We recently received a bug report from a developer who noticed this absence. This developer was using NSMethodSignature in Objective-C to introspect the types of method arguments, and in the process of migrating this code to Swift, noticed that NSMethodSignature is not available.

[…]

With a combination of protocols and generics, we have written Swift code to elegantly create and register HTTP handlers of varying types. This approach also lets the compiler guarantee type safety, while ensuring excellent runtime performance.

David Owens:

Seriously, someone asks for the functionality for dynamic dispatch and you say you can do the same thing with static code! No, you cannot. You can mimic the behavior.

Instead, you showed someone how to build a static registration table. Then you make the statement that it’s “type-safe” while using Any as the arguments to the public API for dispatch and using type coercion… that’s not type-safety. And let’s be honest, it’s really not that different then the validation one does for dynamic dispatch either.

[…]

You see, and this is the trade-off that you never mention. You paint an extremely biased position without covering the full gambit of what is really needed to build and maintain a system like you are proposing.

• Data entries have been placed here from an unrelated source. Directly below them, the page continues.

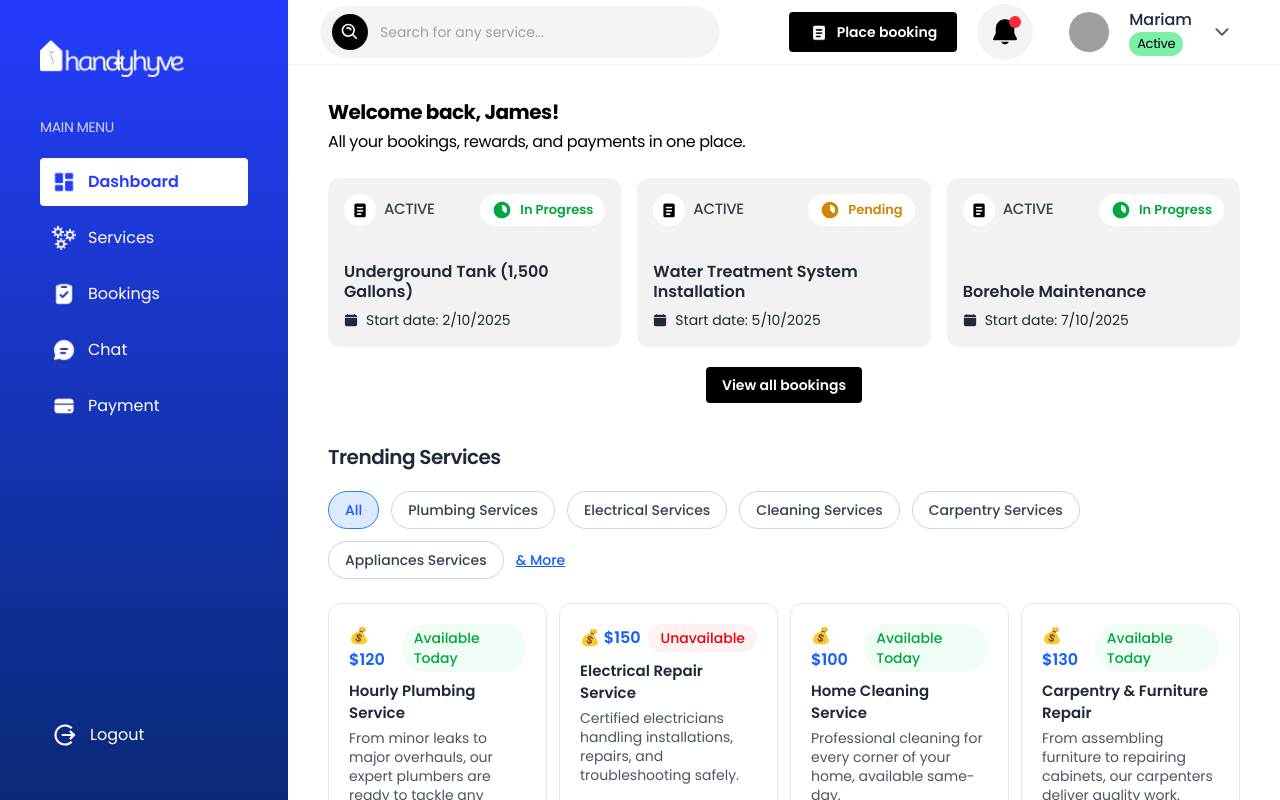
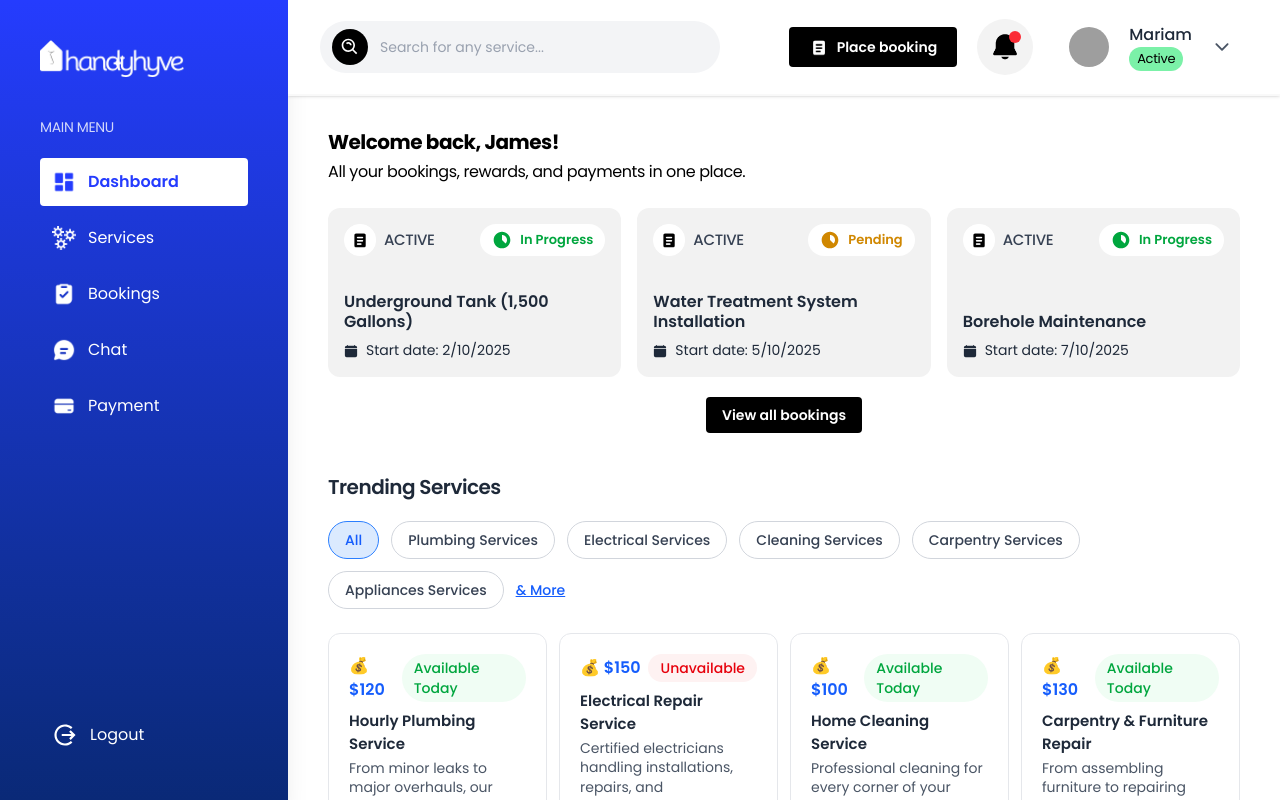
Before and after one commit to Fagbayibo/HandyB-Frontend, a React (Vite) app: page /dashboard in a window 1280 px wide. Built offline with nearby package versions, Linux system fonts and the light colour scheme; sample sign-in values are in the browser's storage; grey boxes are pictures that could not be loaded.

Commit message:
(Fix): Updated the dashboard for scrolling

```diff
--- a/src/layouts/DashboardLayout.jsx
+++ b/src/layouts/DashboardLayout.jsx
@@ -10,7 +10,7 @@ const DashboardLayout = () => {
   const closeSidebar = () => setIsSidebarOpen(false);
 
   return (
-    <div className="flex h-screen overflow-y-auto lg:overflow-hidden">
+    <div className="flex h-screen overflow-hidden">
       {/* Static Sidebar for desktop (lg and up) */}
       <div className="hidden lg:block w-72">
         <Sidebar isOpen={true} />
@@ -30,18 +30,19 @@ const DashboardLayout = () => {
         <Sidebar isOpen={isSidebarOpen} onClose={closeSidebar} />
       </div>
 
-      {/* Main Content Area */}
-      <div className="flex-1 flex flex-col relative z-0 bg-white">
-        <div className="h-24">
-          <Topbar onToggleSidebar={toggleSidebar} />
-        </div>
+{/* Main scrollable content area */}
+<div className="flex-1 flex flex-col overflow-hidden bg-white">
+  {/* Sticky Topbar */}
+  <div className="h-24 flex-shrink-0 sticky top-0 z-30 bg-white shadow-sm">
+    <Topbar onToggleSidebar={toggleSidebar} />
+  </div>
 
-        <div className="flex-1 px-4 py-8 md:max-lg:px-3 md:px-10">
-          <div className="min-h-screen bg-white">
-           <Outlet/>
-          </div>
-        </div>
-      </div>
+  {/* Scrollable content */}
+  <div className="flex-1 overflow-y-auto px-4 py-8 md:max-lg:px-3 md:px-10">
+    <Outlet />
+  </div>
+</div>
+
     </div>
   );
 };
```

The reality, it sucks.

Not to mention the other things you can do with NSInvocation that can’t be mimicked with static code.

Update (2014-12-13): Daniel Luz:

I can only infer the use case from what was presented, but it seems to me you solved the wrong problem here